It should be admitted that there are few females in the Georgian Parliament, where the ruling party enjoys an overwhelming majority. Out of 150 MPs only seven are female, and only one of these is in the opposition. The non-Parliamentary opposition does not have much of a gender balance either. For instance Irakli Alasania’s party list includes only one female in its top ten, Nino Getsadze. The Republicans have two, Tina Khidasheli and Sopo Khorguani, and New Rights also only has two, Manana Nachkhebia and Pikria Chikhradze. Irakli Okruashvili’s party has Eka Beselia and Teo Tlashadze, Labour has only Nestan Kirtadze and Nino Burjanadze, Salome Zourabichvili and Guguli Maghradze are leaders of parties which have no more females in their list of top ten candidates. Ironically, Maghradze is the leader of the Women’s Party.

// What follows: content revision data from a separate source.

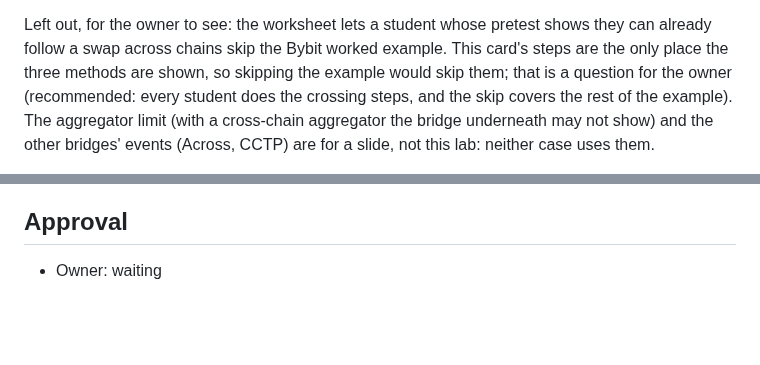
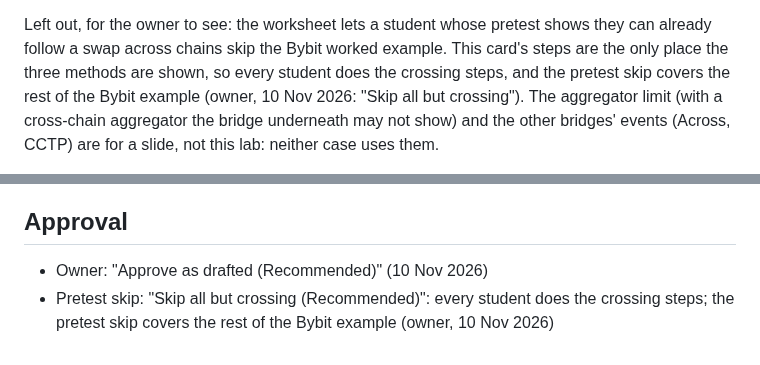
Before and after one commit to astevegreen/blockchain-technology-course, a Markdown page: docs/lab-cards/follow-funds-across-a-bridge.md, 2 parts joined by grey strips. Rendered like a GitHub page; blank space fills up the shorter version.

Commit message:
Record the owner's approval of day 8's bridge card and the pretest-skip ruling
The owner approved the bridge-tracing card as drafted and ruled that every student
does the crossing steps, with the pretest skip covering the rest of the Bybit example.

Requested: "Approve as drafted (Recommended)"; "Skip all but crossing (Recommended)"

Co-Authored-By: Claude Opus 5.5 <noreply@anthropic.com>

```diff
--- a/docs/lab-cards/follow-funds-across-a-bridge.md
+++ b/docs/lab-cards/follow-funds-across-a-bridge.md
@@ -84,8 +84,8 @@ of 9.98 ETH, from three fresh addresses, into THORChain. "Is the money gone? Or
 
 Left out, for the owner to see: the worksheet lets a student whose pretest shows they can already follow a swap
 across chains skip the Bybit worked example. This card's steps are the only place the three methods are shown, so
-skipping the example would skip them; that is a question for the owner (recommended: every student does the
-crossing steps, and the skip covers the rest of the example). The aggregator limit (with a cross-chain
+every student does the crossing steps, and the pretest skip covers the rest of the Bybit example (owner, 10 Nov
+2026: "Skip all but crossing"). The aggregator limit (with a cross-chain
 aggregator the bridge underneath may not show) and the other bridges' events (Across, CCTP) are for a slide, not
 this lab: neither case uses them.
 
@@ -141,4 +141,6 @@ that are not Bybit's three name deposits the snapshot does not hold. The agent's
 
 ## Approval
 
-- Owner: waiting
+- Owner: "Approve as drafted (Recommended)" (10 Nov 2026)
+- Pretest skip: "Skip all but crossing (Recommended)": every student does the crossing steps; the pretest skip
+  covers the rest of the Bybit example (owner, 10 Nov 2026)
```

So all the parties have serious challenges ahead of them in mobilising women by trying to attract into their parties well known figures from show business, commerce, journalism and other fields. In Communist times there were more women involved in politics because the Party was fond of putting milkmaids and cooks in Parliament in order to show off to the West how equal Communist society was. However no Communist country was ever run by a woman, nor did women ever hold a majority of positions in the various politburos, which were frequently all male. What will attract more women into politics in this day and age no one can predict, but those fighting for gender equality say that women know better the cost of war and peace, and this gives them added reason to try and make a difference in a country which has experienced too much of the former and not enough of the latter.

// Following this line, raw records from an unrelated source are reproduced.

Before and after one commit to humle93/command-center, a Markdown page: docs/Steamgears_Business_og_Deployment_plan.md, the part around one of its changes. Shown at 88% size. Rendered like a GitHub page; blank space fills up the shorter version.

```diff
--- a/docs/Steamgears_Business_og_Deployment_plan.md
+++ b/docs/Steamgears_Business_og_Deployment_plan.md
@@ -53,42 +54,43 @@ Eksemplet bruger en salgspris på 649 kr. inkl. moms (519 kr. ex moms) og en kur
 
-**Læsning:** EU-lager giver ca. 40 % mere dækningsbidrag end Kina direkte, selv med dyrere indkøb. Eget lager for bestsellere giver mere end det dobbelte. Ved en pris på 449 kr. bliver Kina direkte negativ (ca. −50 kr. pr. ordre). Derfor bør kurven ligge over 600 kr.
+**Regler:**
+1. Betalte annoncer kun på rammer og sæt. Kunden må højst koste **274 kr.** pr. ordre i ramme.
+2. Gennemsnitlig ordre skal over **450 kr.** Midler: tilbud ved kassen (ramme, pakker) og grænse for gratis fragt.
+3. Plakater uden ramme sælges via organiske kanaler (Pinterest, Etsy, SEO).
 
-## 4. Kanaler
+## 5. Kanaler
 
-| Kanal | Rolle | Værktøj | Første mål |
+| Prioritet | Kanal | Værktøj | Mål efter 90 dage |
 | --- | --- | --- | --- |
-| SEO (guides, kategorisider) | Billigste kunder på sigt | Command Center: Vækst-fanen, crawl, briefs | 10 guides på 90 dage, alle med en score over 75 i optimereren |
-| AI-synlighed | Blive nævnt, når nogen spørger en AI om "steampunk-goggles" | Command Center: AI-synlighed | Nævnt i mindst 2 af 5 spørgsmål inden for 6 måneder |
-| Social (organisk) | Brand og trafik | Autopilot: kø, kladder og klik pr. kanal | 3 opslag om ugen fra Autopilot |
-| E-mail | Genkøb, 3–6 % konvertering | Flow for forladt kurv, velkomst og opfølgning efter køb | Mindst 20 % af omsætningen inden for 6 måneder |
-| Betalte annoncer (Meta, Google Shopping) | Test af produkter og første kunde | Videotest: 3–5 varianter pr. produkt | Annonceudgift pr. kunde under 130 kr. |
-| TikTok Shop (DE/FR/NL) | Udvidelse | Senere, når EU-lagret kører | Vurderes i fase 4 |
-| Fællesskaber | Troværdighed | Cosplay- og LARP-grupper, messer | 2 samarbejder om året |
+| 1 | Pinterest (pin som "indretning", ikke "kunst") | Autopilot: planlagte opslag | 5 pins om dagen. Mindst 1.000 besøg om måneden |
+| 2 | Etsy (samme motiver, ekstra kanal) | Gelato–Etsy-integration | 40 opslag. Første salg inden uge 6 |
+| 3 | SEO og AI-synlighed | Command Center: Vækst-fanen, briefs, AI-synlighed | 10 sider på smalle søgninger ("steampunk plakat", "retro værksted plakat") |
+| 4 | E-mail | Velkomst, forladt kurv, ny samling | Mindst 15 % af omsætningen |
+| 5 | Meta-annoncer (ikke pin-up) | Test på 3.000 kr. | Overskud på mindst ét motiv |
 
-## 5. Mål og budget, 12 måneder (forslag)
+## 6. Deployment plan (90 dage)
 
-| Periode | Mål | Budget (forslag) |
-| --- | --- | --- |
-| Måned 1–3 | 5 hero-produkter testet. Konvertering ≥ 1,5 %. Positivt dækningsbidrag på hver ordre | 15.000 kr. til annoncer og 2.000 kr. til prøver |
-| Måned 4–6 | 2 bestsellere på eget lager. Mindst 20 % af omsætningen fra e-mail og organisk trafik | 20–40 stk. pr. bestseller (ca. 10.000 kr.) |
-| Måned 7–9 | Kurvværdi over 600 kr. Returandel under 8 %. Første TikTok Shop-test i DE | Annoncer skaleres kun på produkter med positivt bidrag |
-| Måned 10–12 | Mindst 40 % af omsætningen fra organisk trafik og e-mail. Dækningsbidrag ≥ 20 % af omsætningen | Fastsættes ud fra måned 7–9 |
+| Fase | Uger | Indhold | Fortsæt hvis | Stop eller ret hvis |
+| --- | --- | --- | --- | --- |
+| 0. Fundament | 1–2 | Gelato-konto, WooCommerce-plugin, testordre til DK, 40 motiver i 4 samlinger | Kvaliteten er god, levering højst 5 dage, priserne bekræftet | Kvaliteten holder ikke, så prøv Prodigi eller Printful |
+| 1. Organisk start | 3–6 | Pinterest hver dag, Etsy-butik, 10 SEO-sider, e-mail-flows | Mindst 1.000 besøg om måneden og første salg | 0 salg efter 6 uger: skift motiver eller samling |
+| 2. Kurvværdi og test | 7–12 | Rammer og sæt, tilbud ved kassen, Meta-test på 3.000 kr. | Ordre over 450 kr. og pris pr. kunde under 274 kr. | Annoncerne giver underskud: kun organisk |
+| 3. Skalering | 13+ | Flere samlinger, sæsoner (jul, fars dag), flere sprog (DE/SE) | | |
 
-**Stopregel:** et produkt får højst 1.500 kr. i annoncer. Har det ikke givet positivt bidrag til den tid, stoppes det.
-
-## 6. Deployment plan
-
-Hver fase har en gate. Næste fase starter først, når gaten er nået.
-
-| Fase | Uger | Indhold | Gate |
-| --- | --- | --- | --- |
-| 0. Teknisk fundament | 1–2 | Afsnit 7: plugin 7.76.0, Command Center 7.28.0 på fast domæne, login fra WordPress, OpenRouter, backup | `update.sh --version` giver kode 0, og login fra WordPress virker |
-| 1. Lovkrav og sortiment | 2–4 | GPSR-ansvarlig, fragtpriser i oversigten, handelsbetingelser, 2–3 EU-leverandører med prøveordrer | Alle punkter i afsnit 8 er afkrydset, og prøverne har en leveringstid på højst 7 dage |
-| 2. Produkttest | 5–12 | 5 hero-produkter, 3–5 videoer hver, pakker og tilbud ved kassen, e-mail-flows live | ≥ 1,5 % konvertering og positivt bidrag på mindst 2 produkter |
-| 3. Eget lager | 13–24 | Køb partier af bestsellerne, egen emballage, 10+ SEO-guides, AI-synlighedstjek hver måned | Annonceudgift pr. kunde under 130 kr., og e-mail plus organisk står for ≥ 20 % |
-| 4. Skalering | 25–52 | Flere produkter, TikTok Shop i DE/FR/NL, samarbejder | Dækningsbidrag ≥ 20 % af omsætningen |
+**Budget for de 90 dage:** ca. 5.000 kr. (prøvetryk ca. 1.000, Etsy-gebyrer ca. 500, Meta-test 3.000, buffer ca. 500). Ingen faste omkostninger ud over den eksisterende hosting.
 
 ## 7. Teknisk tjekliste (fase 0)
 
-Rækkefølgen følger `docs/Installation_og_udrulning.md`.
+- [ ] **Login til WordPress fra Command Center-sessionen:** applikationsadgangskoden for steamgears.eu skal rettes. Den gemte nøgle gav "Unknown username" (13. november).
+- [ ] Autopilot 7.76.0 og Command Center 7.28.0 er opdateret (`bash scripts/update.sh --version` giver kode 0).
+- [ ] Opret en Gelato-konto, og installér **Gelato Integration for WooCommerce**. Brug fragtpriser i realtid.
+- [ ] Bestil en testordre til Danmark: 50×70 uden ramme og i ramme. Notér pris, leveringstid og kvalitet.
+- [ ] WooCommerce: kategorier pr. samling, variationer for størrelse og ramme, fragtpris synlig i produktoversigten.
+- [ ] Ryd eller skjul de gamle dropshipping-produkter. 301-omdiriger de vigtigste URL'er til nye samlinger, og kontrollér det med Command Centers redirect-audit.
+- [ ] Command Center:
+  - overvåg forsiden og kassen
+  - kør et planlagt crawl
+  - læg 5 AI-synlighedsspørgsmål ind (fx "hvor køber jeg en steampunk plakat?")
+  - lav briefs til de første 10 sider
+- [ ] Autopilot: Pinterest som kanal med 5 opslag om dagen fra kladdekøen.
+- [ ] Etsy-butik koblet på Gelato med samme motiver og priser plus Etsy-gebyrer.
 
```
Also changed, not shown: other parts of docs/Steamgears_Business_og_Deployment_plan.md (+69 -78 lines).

Women’s rights and achieving a gender balance are very much in fashion in the West and the Georgian political spectrum has to take this into account if they want the country to be one of the civilized nations. However we should remind ourselves of one fact from Georgia’s history. The most prosperous period in the history of Georgia, when its borders reached their furthest extent, was the age of Queen Tamar, who was actually called by title King Tamar. Moreover historically Georgia is a country where there is the utmost respect for females. The symbol of the capital is the Mother of Georgia, who greets us from the hills overlooking the city centre with a cup of wine for our friends and a sword for our enemies.

Achieving gender balance may be a noble idea in itself, but the problems the country faces now cannot be resolved simply through gender balance. They are too serious and can only be addressed by mobilising all parts of society. Of course involving women in these processes could be vitally important, but involving women just to achieve a numerical target is the sort of cosmetic measure a serious country should be at pains to avoid.

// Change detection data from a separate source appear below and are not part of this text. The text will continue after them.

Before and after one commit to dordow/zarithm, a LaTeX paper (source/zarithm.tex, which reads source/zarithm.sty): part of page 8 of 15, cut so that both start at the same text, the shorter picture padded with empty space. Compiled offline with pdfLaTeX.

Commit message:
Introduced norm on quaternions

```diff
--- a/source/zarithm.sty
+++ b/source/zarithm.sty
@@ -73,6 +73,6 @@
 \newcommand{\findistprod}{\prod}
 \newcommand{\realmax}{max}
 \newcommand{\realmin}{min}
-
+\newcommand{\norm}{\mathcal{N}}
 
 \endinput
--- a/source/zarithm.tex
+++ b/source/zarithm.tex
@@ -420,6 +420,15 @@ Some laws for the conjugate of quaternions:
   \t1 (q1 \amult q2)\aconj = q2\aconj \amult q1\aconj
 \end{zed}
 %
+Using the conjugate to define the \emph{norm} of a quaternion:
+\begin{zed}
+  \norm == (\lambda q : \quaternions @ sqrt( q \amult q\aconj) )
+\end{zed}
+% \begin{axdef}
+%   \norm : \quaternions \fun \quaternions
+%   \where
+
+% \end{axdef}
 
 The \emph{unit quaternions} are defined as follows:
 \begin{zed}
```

Georgia has much to do in protecting women’s rights, combating trafficking, adjusting the labour code and protecting female prisoners’ rights. All these issues should be addressed on a practical as well as a legislative level, but this is a field where the administration and all sorts of opposition parties can harmonise their efforts. There are very few such fields in Georgia today. This is the current importance of this issue.

Maybe it would be a good idea to have a female President and a majority of women in both Government and Parliament. Let us give them a try. Maybe they can run the country more efficiently, while the men dedicate themselves to the Supra and Nardi.